= TASK INSTRUCTIONS =
Give an exact copy of the data that follows, but none of its pictures.

======== DATASET EXCERPTS ========

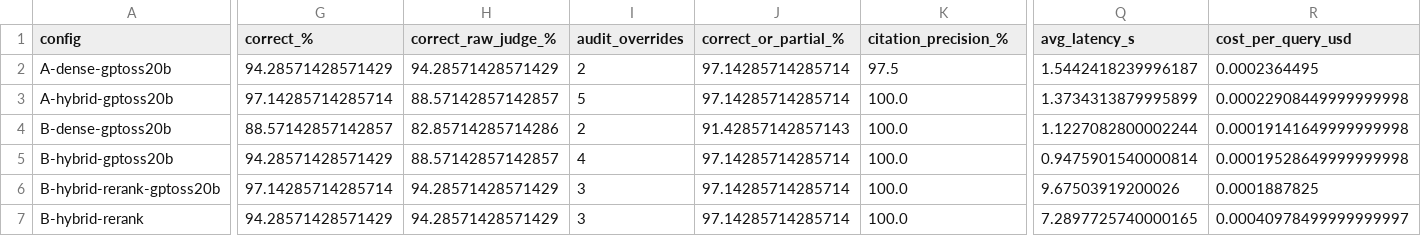
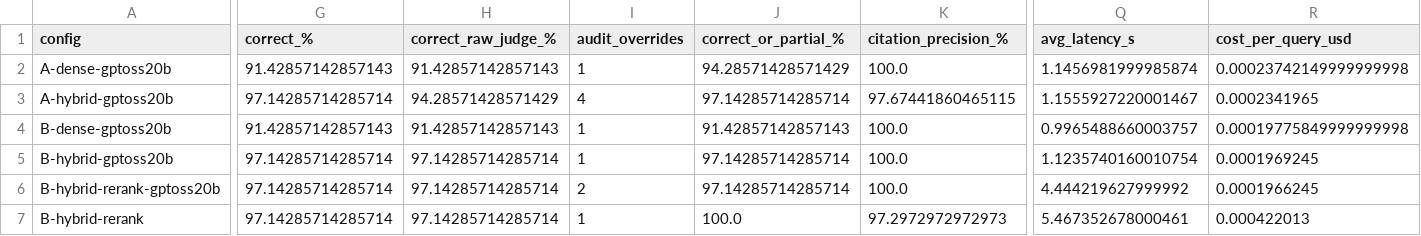
Before and after one commit to madhavnidagundi/RAG, a CSV file: results/results_table.csv, drawn as a sheet; only a part is shown, gaps mark what is left out; the diff covers the shown part only; the diff names each change by its address in the sheet, - before the commit and + after, or states it on an @@ line.

Commit message:
Judge and audit all 300 prompt-v2 answers; update results, write-up and README

```diff
--- a/results/results_table.csv
+++ b/results/results_table.csv
-G2 (correct_%): 94.28571428571429
+G2 (correct_%): 91.42857142857143
-H2 (correct_raw_judge_%): 94.28571428571429
+H2 (correct_raw_judge_%): 91.42857142857143
-I2 (audit_overrides): 2
+I2 (audit_overrides): 1
-J2 (correct_or_partial_%): 97.14285714285714
+J2 (correct_or_partial_%): 94.28571428571429
-K2 (citation_precision_%): 97.5
+K2 (citation_precision_%): 100.0
-Q2 (avg_latency_s): 1.5442418239996187
+Q2 (avg_latency_s): 1.1456981999985874
-R2 (cost_per_query_usd): 0.0002364495
+R2 (cost_per_query_usd): 0.00023742149999999998
-H3 (correct_raw_judge_%): 88.57142857142857
+H3 (correct_raw_judge_%): 94.28571428571429
-I3 (audit_overrides): 5
+I3 (audit_overrides): 4
-K3 (citation_precision_%): 100.0
+K3 (citation_precision_%): 97.67441860465115
-Q3 (avg_latency_s): 1.3734313879995899
+Q3 (avg_latency_s): 1.1555927220001467
-R3 (cost_per_query_usd): 0.00022908449999999998
+R3 (cost_per_query_usd): 0.0002341965
-G4 (correct_%): 88.57142857142857
+G4 (correct_%): 91.42857142857143
-H4 (correct_raw_judge_%): 82.85714285714286
+H4 (correct_raw_judge_%): 91.42857142857143
-I4 (audit_overrides): 2
+I4 (audit_overrides): 1
-Q4 (avg_latency_s): 1.1227082800002244
+Q4 (avg_latency_s): 0.9965488660003757
-R4 (cost_per_query_usd): 0.00019141649999999998
+R4 (cost_per_query_usd): 0.00019775849999999998
-G5 (correct_%): 94.28571428571429
+G5 (correct_%): 97.14285714285714
-H5 (correct_raw_judge_%): 88.57142857142857
+H5 (correct_raw_judge_%): 97.14285714285714
-I5 (audit_overrides): 4
+I5 (audit_overrides): 1
-Q5 (avg_latency_s): 0.9475901540000814
+Q5 (avg_latency_s): 1.1235740160010754
-R5 (cost_per_query_usd): 0.00019528649999999998
+R5 (cost_per_query_usd): 0.0001969245
-H6:H7 (correct_raw_judge_%): 94.28571428571429
+H6:H7 (correct_raw_judge_%): 97.14285714285714
-I6 (audit_overrides): 3
+I6 (audit_overrides): 2
-Q6 (avg_latency_s): 9.67503919200026
+Q6 (avg_latency_s): 4.444219627999992
-R6 (cost_per_query_usd): 0.0001887825
+R6 (cost_per_query_usd): 0.0001966245
-G7 (correct_%): 94.28571428571429
+G7 (correct_%): 97.14285714285714
-I7 (audit_overrides): 3
+I7 (audit_overrides): 1
-J7 (correct_or_partial_%): 97.14285714285714
+J7 (correct_or_partial_%): 100.0
-K7 (citation_precision_%): 100.0
+K7 (citation_precision_%): 97.2972972972973
-Q7 (avg_latency_s): 7.2897725740000165
+Q7 (avg_latency_s): 5.467352678000461
-R7 (cost_per_query_usd): 0.00040978499999999997
+R7 (cost_per_query_usd): 0.000422013
```
Also changed, not shown: 6 edited cells elsewhere in this file, 18 other files.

========

= OUTPUT FOR THIS TASK =
Before and after one commit to madhavnidagundi/RAG, a CSV file: results/results_table.csv, drawn as a sheet; only a part is shown, gaps mark what is left out; the diff covers the shown part only; the diff names each change by its address in the sheet, - before the commit and + after, or states it on an @@ line.

Commit message:
Judge and audit all 300 prompt-v2 answers; update results, write-up and README

```diff
--- a/results/results_table.csv
+++ b/results/results_table.csv
-G2 (correct_%): 94.28571428571429
+G2 (correct_%): 91.42857142857143
-H2 (correct_raw_judge_%): 94.28571428571429
+H2 (correct_raw_judge_%): 91.42857142857143
-I2 (audit_overrides): 2
+I2 (audit_overrides): 1
-J2 (correct_or_partial_%): 97.14285714285714
+J2 (correct_or_partial_%): 94.28571428571429
-K2 (citation_precision_%): 97.5
+K2 (citation_precision_%): 100.0
-Q2 (avg_latency_s): 1.5442418239996187
+Q2 (avg_latency_s): 1.1456981999985874
-R2 (cost_per_query_usd): 0.0002364495
+R2 (cost_per_query_usd): 0.00023742149999999998
-H3 (correct_raw_judge_%): 88.57142857142857
+H3 (correct_raw_judge_%): 94.28571428571429
-I3 (audit_overrides): 5
+I3 (audit_overrides): 4
-K3 (citation_precision_%): 100.0
+K3 (citation_precision_%): 97.67441860465115
-Q3 (avg_latency_s): 1.3734313879995899
+Q3 (avg_latency_s): 1.1555927220001467
-R3 (cost_per_query_usd): 0.00022908449999999998
+R3 (cost_per_query_usd): 0.0002341965
-G4 (correct_%): 88.57142857142857
+G4 (correct_%): 91.42857142857143
-H4 (correct_raw_judge_%): 82.85714285714286
+H4 (correct_raw_judge_%): 91.42857142857143
-I4 (audit_overrides): 2
+I4 (audit_overrides): 1
-Q4 (avg_latency_s): 1.1227082800002244
+Q4 (avg_latency_s): 0.9965488660003757
-R4 (cost_per_query_usd): 0.00019141649999999998
+R4 (cost_per_query_usd): 0.00019775849999999998
-G5 (correct_%): 94.28571428571429
+G5 (correct_%): 97.14285714285714
-H5 (correct_raw_judge_%): 88.57142857142857
+H5 (correct_raw_judge_%): 97.14285714285714
-I5 (audit_overrides): 4
+I5 (audit_overrides): 1
-Q5 (avg_latency_s): 0.9475901540000814
+Q5 (avg_latency_s): 1.1235740160010754
-R5 (cost_per_query_usd): 0.00019528649999999998
+R5 (cost_per_query_usd): 0.0001969245
-H6:H7 (correct_raw_judge_%): 94.28571428571429
+H6:H7 (correct_raw_judge_%): 97.14285714285714
-I6 (audit_overrides): 3
+I6 (audit_overrides): 2
-Q6 (avg_latency_s): 9.67503919200026
+Q6 (avg_latency_s): 4.444219627999992
-R6 (cost_per_query_usd): 0.0001887825
+R6 (cost_per_query_usd): 0.0001966245
-G7 (correct_%): 94.28571428571429
+G7 (correct_%): 97.14285714285714
-I7 (audit_overrides): 3
+I7 (audit_overrides): 1
-J7 (correct_or_partial_%): 97.14285714285714
+J7 (correct_or_partial_%): 100.0
-K7 (citation_precision_%): 100.0
+K7 (citation_precision_%): 97.2972972972973
-Q7 (avg_latency_s): 7.2897725740000165
+Q7 (avg_latency_s): 5.467352678000461
-R7 (cost_per_query_usd): 0.00040978499999999997
+R7 (cost_per_query_usd): 0.000422013
```
Also changed, not shown: 6 edited cells elsewhere in this file, 18 other files.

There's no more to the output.